Social Security Scams are on the Rise
Have you or someone you know received a call or voicemail from someone warning that your Social Security number or benefits are suspended due to suspicious activity?
Scammers are hoping you’ll be scared into believing their claims and will usually ask you to confirm your Social Security number and pay money to “reactivate” your number, protect it, or restore your benefits.
According to the Consumer Financial Protection Bureau (CFPB), Social Security scams now outnumber other types of scams, including Internal Revenue Service (IRS) scams, which were formerly the most common. Pretending to be a representative of the government is a common way for fraudsters to trick people into giving up their money or personal information. Knowing how to tell the difference between a scammer and a genuine call from the federal government is important.

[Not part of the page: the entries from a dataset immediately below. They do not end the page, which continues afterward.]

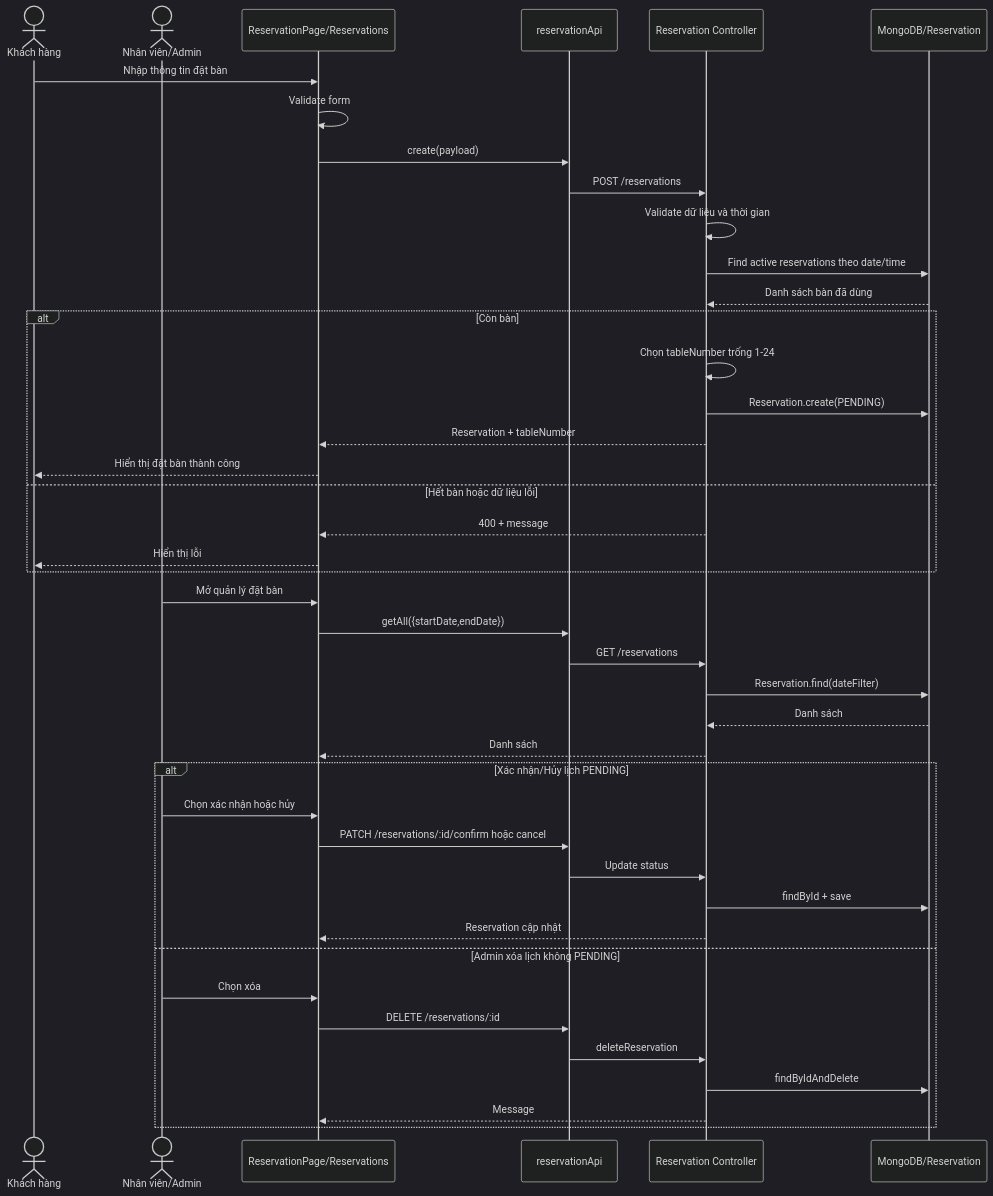
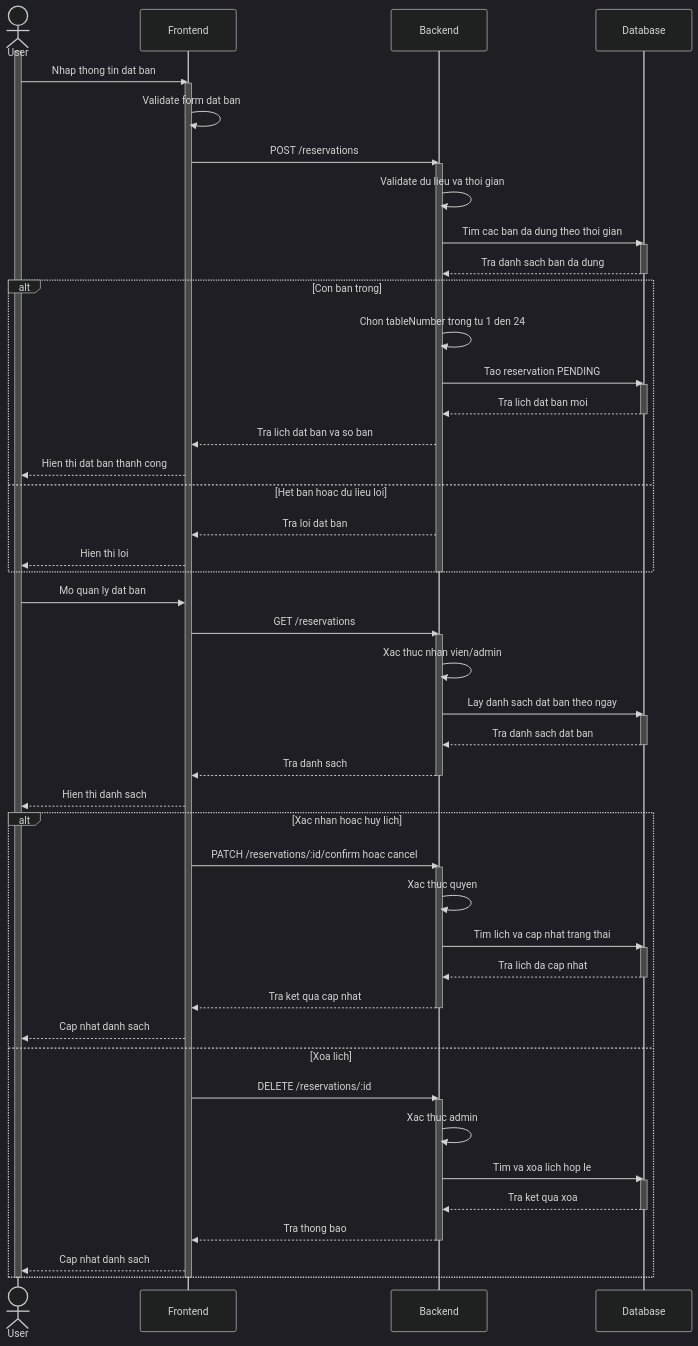
Before and after one commit to Pvmvn/BE-CDTN: diagram 22 of 48 in docs/usecase-dac-ta-chuc-nang-con-lai.md, drawn with Mermaid (dark theme). The commit also changed other lines of this file and 32 other files, not shown here.

````diff
--- a/docs/usecase-dac-ta-chuc-nang-con-lai.md
+++ b/docs/usecase-dac-ta-chuc-nang-con-lai.md
@@ -580,44 +1784,70 @@
 ```mermaid
 sequenceDiagram
-  actor Customer as Khách hàng
-  actor Staff as Nhân viên/Admin
-  participant FE as ReservationPage/Reservations
-  participant API as reservationApi
-  participant Ctrl as Reservation Controller
-  participant DB as MongoDB/Reservation
-  Customer->>FE: Nhập thông tin đặt bàn
-  FE->>FE: Validate form
-  FE->>API: create(payload)
-  API->>Ctrl: POST /reservations
-  Ctrl->>Ctrl: Validate dữ liệu và thời gian
-  Ctrl->>DB: Find active reservations theo date/time
-  DB-->>Ctrl: Danh sách bàn đã dùng
-  alt Còn bàn
-    Ctrl->>Ctrl: Chọn tableNumber trống 1-24
-    Ctrl->>DB: Reservation.create(PENDING)
-    Ctrl-->>FE: Reservation + tableNumber
-    FE-->>Customer: Hiển thị đặt bàn thành công
-  else Hết bàn hoặc dữ liệu lỗi
-    Ctrl-->>FE: 400 + message
-    FE-->>Customer: Hiển thị lỗi
+  actor User as User
+  participant FE as Frontend
+  participant BE as Backend
+  participant DB as Database
+
+  activate User
+  User->>FE: Nhap thong tin dat ban
+  activate FE
+  FE->>FE: Validate form dat ban
+  FE->>BE: POST /reservations
+  activate BE
+  BE->>BE: Validate du lieu va thoi gian
+  BE->>DB: Tim cac ban da dung theo thoi gian
+  activate DB
+  DB-->>BE: Tra danh sach ban da dung
+  deactivate DB
+  alt Con ban trong
+    BE->>BE: Chon tableNumber trong tu 1 den 24
+    BE->>DB: Tao reservation PENDING
+    activate DB
+    DB-->>BE: Tra lich dat ban moi
+    deactivate DB
+    BE-->>FE: Tra lich dat ban va so ban
+    FE-->>User: Hien thi dat ban thanh cong
+  else Het ban hoac du lieu loi
+    BE-->>FE: Tra loi dat ban
+    FE-->>User: Hien thi loi
   end
-  Staff->>FE: Mở quản lý đặt bàn
-  FE->>API: getAll({startDate,endDate})
-  API->>Ctrl: GET /reservations
-  Ctrl->>DB: Reservation.find(dateFilter)
-  DB-->>Ctrl: Danh sách
-  Ctrl-->>FE: Danh sách
-  alt Xác nhận/Hủy lịch PENDING
-    Staff->>FE: Chọn xác nhận hoặc hủy
-    FE->>API: PATCH /reservations/:id/confirm hoặc cancel
-    API->>Ctrl: Update status
-    Ctrl->>DB: findById + save
-    Ctrl-->>FE: Reservation cập nhật
-  else Admin xóa lịch không PENDING
-    Staff->>FE: Chọn xóa
-    FE->>API: DELETE /reservations/:id
-    API->>Ctrl: deleteReservation
-    Ctrl->>DB: findByIdAndDelete
-    Ctrl-->>FE: Message
+  deactivate BE
+
+  User->>FE: Mo quan ly dat ban
+  FE->>BE: GET /reservations
+  activate BE
+  BE->>BE: Xac thuc nhan vien/admin
+  BE->>DB: Lay danh sach dat ban theo ngay
+  activate DB
+  DB-->>BE: Tra danh sach dat ban
+  deactivate DB
+  BE-->>FE: Tra danh sach
+  deactivate BE
+  FE-->>User: Hien thi danh sach
+
+  alt Xac nhan hoac huy lich
+    FE->>BE: PATCH /reservations/:id/confirm hoac cancel
+    activate BE
+    BE->>BE: Xac thuc quyen
+    BE->>DB: Tim lich va cap nhat trang thai
+    activate DB
+    DB-->>BE: Tra lich da cap nhat
+    deactivate DB
+    BE-->>FE: Tra ket qua cap nhat
+    deactivate BE
+    FE-->>User: Cap nhat danh sach
+  else Xoa lich
+    FE->>BE: DELETE /reservations/:id
+    activate BE
+    BE->>BE: Xac thuc admin
+    BE->>DB: Tim va xoa lich hop le
+    activate DB
+    DB-->>BE: Tra ket qua xoa
+    deactivate DB
+    BE-->>FE: Tra thong bao
+    deactivate BE
+    FE-->>User: Cap nhat danh sach
   end
+  deactivate FE
+  deactivate User
 ```
````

Click here for the facts!
Sign up for VISA Purchase Alerts and Online Banking eAlerts to protect yourself from fraud!
Visa Purchase Alerts
Visit https://purchasealerts.visa.com/vca-web/check to receive real-time alerts via email or text message on:
Individual transaction thresholds
Transactions where the card is not present
Click here to see a short video on how to set up VISA Purchase Alerts.
Online Banking eAlerts
Log into Online Banking, select the Services tab. Alerts can be set up via the Manage Alerts option. Choose to be alerted for:
Deposit and withdrawal transactions
Click here to see a short video on how to set up eAlerts.
Tips to help protect your personal and financial information:
Monitor your account transactions
By regularly tracking your card usage, you will be able to identify unauthorized usage of your funds.
Check your credit report
You are entitled to one free credit report from each credit bureau each year! Visit https://www.annualcreditreport.com and select the bureau from which you would like to receive your report. Stagger your reports throughout the year for the most accurate and up-to-date information.
Be cautious when opening email, clicking links or paying online
Never click on links in the body of an email or download attachments from senders you do not know. Pay close attention to the email address and body of the email to ensure the message is coming from the correct place. Never save your financial information to a merchant site that you do not frequently use. If you receive an email, text message or phone call from someone claiming to be a financial representative who asks for your account number or social security information, DO NOT provide it. Instead contact your financial institution immediately and report the incident.
InFirst FCU will NEVER solicit personal or financial information.
NEVER respond to requests for information (via e-mail, phone, text messaging or mail) unless you initiate the request.
Additional resources to help and prevent fraud:
For a more information regarding fraud alerts, visit NCUA
If you feel that you have received a fraudulent NCUA phishing e-mail, please forward the entire e-mail message to Phishing@ncua.gov.